*** Provided data Section Begins ***

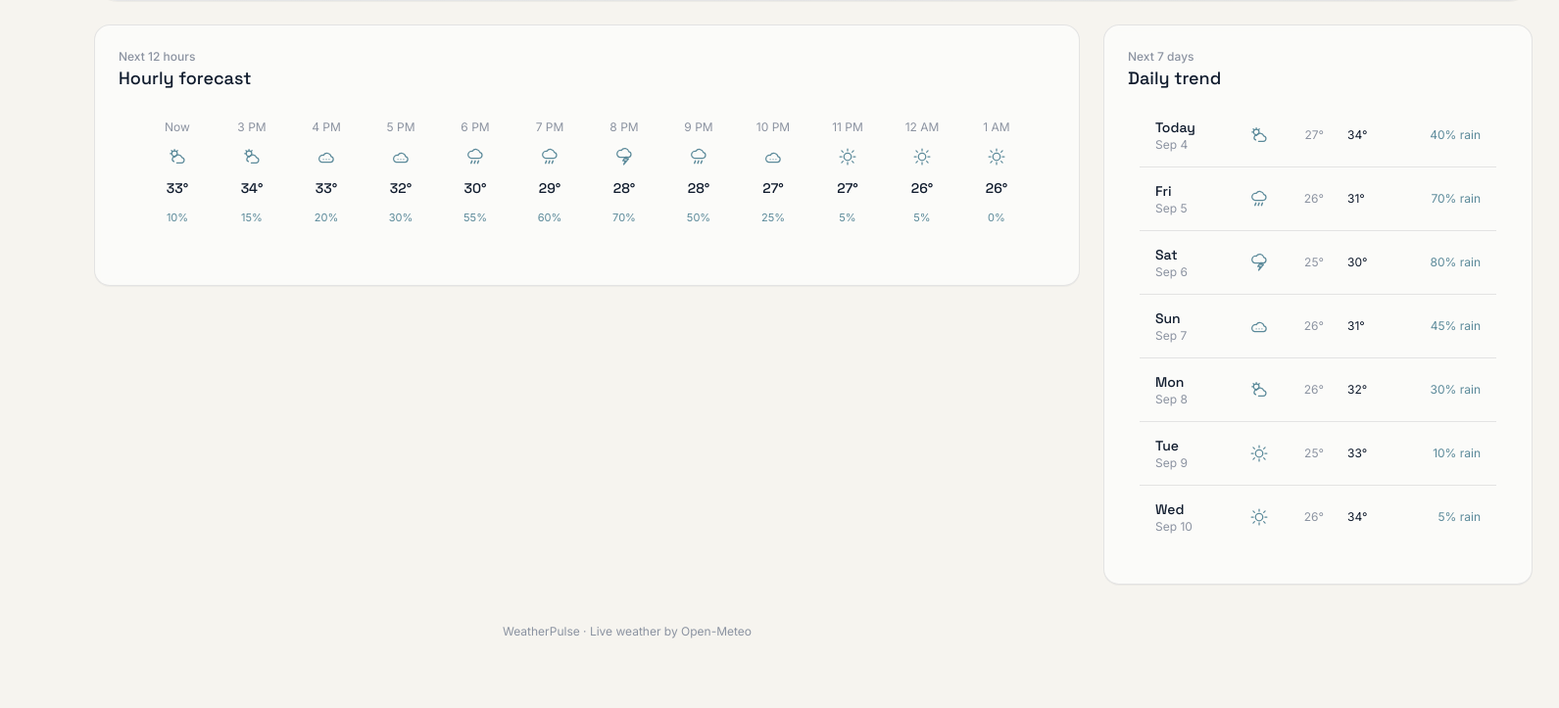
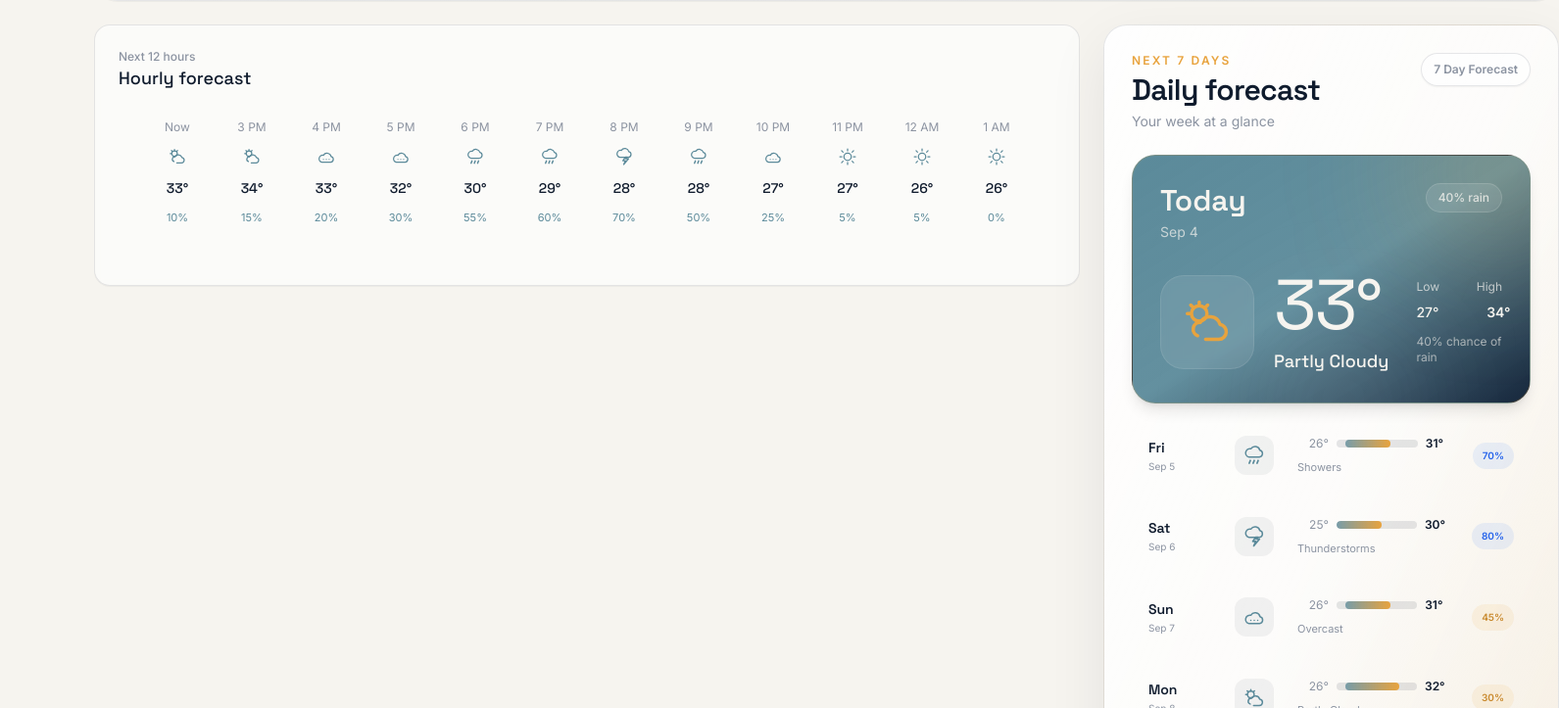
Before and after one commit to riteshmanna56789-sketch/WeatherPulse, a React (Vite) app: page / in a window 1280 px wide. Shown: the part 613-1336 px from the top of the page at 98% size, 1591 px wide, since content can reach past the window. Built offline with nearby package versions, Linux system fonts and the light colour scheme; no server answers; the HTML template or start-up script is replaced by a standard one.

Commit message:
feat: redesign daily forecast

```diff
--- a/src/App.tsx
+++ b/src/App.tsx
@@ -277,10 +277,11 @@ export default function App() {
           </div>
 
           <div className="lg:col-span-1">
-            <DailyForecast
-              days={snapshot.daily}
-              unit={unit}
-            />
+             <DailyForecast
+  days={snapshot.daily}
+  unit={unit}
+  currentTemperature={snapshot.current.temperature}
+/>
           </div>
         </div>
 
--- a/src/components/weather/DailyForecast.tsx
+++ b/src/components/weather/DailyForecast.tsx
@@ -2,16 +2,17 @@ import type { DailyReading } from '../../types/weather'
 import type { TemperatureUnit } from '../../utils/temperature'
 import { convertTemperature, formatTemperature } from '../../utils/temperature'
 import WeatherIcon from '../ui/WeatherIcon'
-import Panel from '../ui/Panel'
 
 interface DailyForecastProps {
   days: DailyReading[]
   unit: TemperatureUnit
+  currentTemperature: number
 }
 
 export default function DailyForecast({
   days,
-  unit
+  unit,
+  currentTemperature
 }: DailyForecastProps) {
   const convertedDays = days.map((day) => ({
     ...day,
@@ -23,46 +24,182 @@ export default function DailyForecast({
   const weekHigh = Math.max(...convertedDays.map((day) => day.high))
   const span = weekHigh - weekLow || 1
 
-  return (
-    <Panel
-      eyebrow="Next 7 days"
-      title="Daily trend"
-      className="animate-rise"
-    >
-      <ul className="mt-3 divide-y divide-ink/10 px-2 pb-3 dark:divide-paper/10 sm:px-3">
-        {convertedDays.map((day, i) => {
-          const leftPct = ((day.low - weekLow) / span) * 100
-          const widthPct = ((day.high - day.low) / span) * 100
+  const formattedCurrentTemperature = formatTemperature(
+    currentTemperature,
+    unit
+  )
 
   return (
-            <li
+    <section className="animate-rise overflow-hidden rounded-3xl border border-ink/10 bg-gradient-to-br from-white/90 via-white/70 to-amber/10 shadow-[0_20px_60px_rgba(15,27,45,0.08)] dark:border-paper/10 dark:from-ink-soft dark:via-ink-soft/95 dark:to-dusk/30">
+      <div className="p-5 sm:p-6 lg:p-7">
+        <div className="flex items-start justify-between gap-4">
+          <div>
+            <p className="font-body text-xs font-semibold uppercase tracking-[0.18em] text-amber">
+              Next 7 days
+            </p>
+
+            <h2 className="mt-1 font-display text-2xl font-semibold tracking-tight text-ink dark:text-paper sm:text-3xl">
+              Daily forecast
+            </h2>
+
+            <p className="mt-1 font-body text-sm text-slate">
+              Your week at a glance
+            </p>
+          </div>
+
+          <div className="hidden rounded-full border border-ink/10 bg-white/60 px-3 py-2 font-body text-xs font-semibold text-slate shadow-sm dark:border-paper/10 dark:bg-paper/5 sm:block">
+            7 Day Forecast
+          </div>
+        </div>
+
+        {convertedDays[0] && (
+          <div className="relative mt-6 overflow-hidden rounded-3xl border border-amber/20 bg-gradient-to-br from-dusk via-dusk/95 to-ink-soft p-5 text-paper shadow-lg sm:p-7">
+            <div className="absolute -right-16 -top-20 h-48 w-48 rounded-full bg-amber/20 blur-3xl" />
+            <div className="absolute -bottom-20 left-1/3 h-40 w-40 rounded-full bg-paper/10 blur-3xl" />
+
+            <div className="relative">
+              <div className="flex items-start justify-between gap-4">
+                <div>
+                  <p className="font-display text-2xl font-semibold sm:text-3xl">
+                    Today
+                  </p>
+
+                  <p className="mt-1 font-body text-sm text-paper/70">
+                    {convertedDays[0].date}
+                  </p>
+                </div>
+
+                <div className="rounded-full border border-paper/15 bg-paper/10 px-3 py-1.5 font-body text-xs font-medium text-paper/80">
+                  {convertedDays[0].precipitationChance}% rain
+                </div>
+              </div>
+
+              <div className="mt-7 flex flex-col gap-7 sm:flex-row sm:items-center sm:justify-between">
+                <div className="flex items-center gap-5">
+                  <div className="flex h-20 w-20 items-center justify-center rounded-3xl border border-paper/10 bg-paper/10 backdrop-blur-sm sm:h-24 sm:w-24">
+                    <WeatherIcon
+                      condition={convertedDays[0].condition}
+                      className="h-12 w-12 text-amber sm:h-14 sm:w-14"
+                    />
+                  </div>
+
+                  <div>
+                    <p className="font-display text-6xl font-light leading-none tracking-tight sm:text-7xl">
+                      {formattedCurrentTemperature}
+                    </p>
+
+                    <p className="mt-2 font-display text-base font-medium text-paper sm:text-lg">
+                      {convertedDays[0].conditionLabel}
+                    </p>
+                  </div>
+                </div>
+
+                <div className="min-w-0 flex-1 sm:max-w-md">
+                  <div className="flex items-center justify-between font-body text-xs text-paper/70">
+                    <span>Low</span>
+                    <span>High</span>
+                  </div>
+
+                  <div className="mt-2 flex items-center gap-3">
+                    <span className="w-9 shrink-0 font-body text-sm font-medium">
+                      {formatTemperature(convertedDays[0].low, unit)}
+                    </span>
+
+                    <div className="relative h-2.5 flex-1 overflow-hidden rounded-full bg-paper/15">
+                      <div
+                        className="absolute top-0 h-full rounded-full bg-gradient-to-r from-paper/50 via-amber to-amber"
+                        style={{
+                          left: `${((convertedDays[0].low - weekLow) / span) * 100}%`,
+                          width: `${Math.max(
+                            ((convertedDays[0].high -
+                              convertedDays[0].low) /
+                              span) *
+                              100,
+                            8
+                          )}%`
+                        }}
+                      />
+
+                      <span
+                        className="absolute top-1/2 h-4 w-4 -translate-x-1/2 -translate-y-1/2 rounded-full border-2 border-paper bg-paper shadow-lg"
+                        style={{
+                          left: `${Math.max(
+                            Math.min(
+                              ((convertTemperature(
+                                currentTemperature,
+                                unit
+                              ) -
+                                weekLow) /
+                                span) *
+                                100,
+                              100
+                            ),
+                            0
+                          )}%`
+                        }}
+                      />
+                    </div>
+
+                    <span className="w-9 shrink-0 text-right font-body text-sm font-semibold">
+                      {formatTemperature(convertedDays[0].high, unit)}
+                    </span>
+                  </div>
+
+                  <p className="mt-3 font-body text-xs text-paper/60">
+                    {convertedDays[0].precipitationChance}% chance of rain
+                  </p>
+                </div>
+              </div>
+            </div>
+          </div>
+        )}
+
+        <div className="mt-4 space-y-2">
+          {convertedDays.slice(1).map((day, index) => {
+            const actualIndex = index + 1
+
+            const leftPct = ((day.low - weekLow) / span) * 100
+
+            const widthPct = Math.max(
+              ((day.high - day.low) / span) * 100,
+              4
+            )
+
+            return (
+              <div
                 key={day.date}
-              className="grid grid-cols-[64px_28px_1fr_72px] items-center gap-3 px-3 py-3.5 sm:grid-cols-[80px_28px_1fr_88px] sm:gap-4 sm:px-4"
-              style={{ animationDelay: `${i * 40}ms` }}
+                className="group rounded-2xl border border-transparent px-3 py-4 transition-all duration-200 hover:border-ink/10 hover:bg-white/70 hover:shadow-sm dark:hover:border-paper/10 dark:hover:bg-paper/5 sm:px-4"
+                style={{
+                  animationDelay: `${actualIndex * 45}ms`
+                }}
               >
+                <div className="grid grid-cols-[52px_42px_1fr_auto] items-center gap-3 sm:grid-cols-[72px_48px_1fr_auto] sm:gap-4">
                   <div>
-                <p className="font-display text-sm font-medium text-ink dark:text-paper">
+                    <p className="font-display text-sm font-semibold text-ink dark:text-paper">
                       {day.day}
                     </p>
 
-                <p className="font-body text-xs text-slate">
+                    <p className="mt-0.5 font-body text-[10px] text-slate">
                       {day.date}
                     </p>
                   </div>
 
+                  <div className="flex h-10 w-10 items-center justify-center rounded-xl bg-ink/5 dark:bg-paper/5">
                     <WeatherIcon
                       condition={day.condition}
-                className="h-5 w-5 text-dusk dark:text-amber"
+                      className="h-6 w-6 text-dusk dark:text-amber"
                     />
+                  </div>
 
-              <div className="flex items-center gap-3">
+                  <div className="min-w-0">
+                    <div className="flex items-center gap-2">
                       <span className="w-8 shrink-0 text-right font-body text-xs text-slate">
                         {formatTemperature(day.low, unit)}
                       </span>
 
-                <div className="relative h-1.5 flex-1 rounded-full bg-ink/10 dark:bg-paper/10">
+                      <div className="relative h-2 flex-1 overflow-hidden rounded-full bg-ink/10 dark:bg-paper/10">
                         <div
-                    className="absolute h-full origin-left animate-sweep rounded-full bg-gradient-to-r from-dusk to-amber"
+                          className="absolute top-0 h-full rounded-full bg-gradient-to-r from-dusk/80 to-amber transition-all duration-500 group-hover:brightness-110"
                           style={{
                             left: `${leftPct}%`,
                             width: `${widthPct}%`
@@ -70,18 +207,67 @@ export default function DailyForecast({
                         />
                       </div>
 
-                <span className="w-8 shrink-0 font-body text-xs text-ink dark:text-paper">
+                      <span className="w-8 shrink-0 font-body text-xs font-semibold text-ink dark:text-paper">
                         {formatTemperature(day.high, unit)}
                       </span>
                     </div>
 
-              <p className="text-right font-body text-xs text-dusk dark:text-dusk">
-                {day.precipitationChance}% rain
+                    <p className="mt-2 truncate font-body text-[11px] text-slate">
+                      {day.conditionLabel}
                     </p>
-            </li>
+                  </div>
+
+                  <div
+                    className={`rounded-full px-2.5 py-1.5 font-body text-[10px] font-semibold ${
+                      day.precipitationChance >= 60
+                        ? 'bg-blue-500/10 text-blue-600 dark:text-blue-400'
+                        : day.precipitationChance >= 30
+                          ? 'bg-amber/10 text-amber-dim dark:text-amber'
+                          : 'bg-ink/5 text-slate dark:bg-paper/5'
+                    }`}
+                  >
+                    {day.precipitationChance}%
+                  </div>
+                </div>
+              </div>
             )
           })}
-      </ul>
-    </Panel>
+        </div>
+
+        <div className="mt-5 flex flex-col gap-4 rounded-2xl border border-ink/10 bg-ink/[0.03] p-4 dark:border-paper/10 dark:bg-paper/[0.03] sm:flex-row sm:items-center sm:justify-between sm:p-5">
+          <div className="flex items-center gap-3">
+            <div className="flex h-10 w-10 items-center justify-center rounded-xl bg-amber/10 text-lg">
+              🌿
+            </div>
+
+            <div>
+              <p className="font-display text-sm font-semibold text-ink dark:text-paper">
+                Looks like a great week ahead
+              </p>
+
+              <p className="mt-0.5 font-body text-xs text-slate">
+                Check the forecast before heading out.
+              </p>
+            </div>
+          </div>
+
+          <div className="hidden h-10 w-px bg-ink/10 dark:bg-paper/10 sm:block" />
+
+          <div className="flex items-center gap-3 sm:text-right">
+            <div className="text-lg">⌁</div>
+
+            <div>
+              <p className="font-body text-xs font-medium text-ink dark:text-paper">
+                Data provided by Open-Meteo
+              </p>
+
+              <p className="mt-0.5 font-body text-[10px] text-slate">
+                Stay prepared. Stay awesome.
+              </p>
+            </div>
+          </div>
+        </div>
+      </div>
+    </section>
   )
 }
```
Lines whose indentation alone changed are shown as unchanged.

*** Provided data Section Ends ***
*** Provided data Section Begins ***

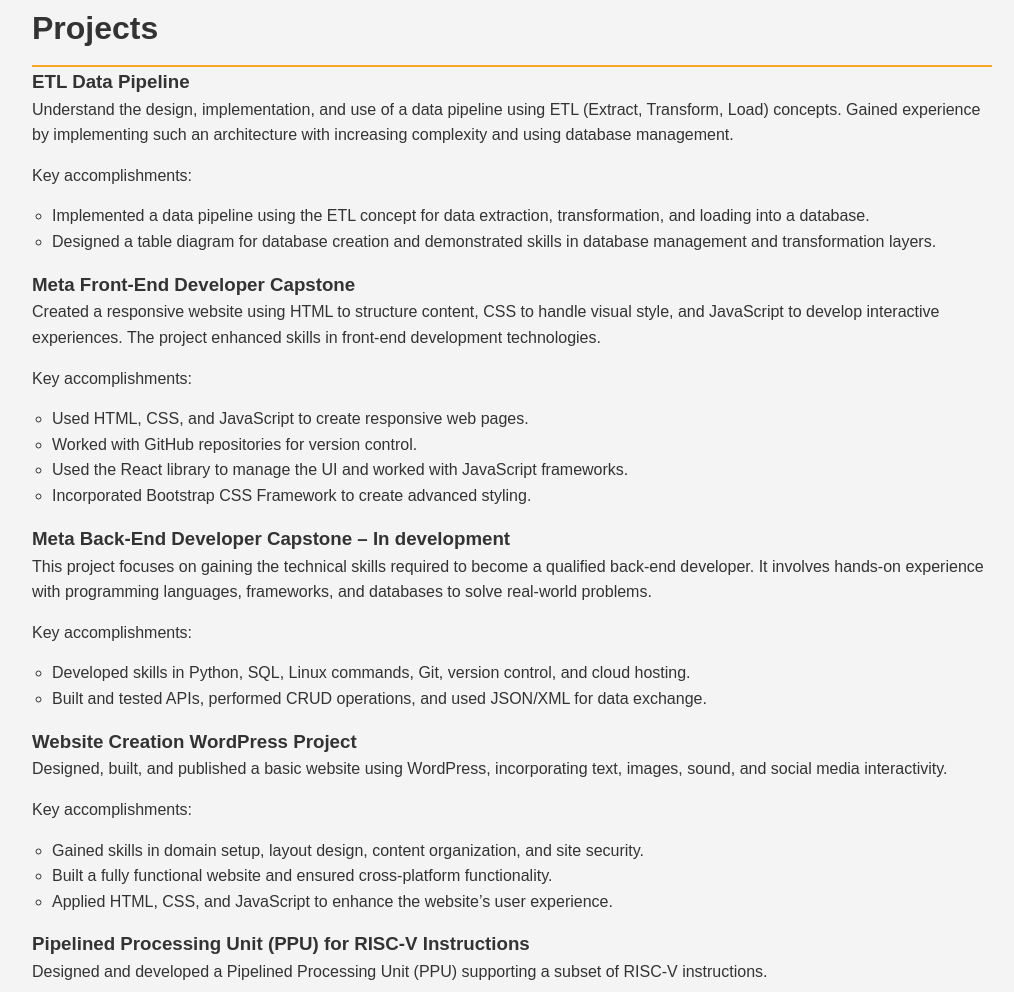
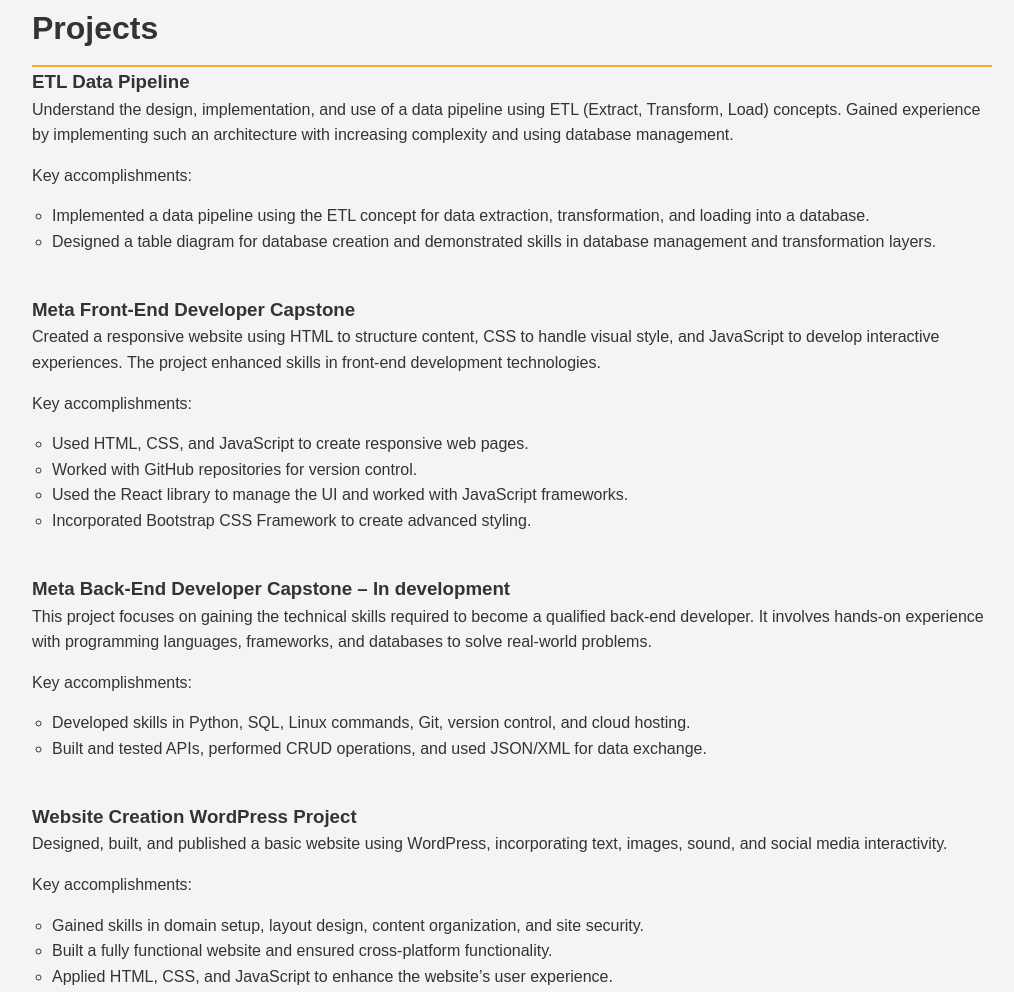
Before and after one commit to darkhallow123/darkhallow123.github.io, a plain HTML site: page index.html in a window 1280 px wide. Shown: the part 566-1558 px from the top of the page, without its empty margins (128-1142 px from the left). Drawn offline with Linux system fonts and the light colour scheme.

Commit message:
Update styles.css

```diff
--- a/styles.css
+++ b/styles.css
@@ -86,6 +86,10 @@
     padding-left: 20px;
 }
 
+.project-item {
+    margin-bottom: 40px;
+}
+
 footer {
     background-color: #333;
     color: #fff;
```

*** Provided data Section Ends ***

▶ **Task description**:
Please return every line in the data that includes the string "amber".

▶ **Worked solution**:
+    <section className="animate-rise overflow-hidden rounded-3xl border border-ink/10 bg-gradient-to-br from-white/90 via-white/70 to-amber/10 shadow-[0_20px_60px_rgba(15,27,45,0.08)] dark:border-paper/10 dark:from-ink-soft dark:via-ink-soft/95 dark:to-dusk/30">
+            <p className="font-body text-xs font-semibold uppercase tracking-[0.18em] text-amber">
+          <div className="relative mt-6 overflow-hidden rounded-3xl border border-amber/20 bg-gradient-to-br from-dusk via-dusk/95 to-ink-soft p-5 text-paper shadow-lg sm:p-7">
+            <div className="absolute -right-16 -top-20 h-48 w-48 rounded-full bg-amber/20 blur-3xl" />
+                      className="h-12 w-12 text-amber sm:h-14 sm:w-14"
+                        className="absolute top-0 h-full rounded-full bg-gradient-to-r from-paper/50 via-amber to-amber"
-                className="h-5 w-5 text-dusk dark:text-amber"
+                      className="h-6 w-6 text-dusk dark:text-amber"
-                    className="absolute h-full origin-left animate-sweep rounded-full bg-gradient-to-r from-dusk to-amber"
+                          className="absolute top-0 h-full rounded-full bg-gradient-to-r from-dusk/80 to-amber transition-all duration-500 group-hover:brightness-110"
+                          ? 'bg-amber/10 text-amber-dim dark:text-amber'
+            <div className="flex h-10 w-10 items-center justify-center rounded-xl bg-amber/10 text-lg">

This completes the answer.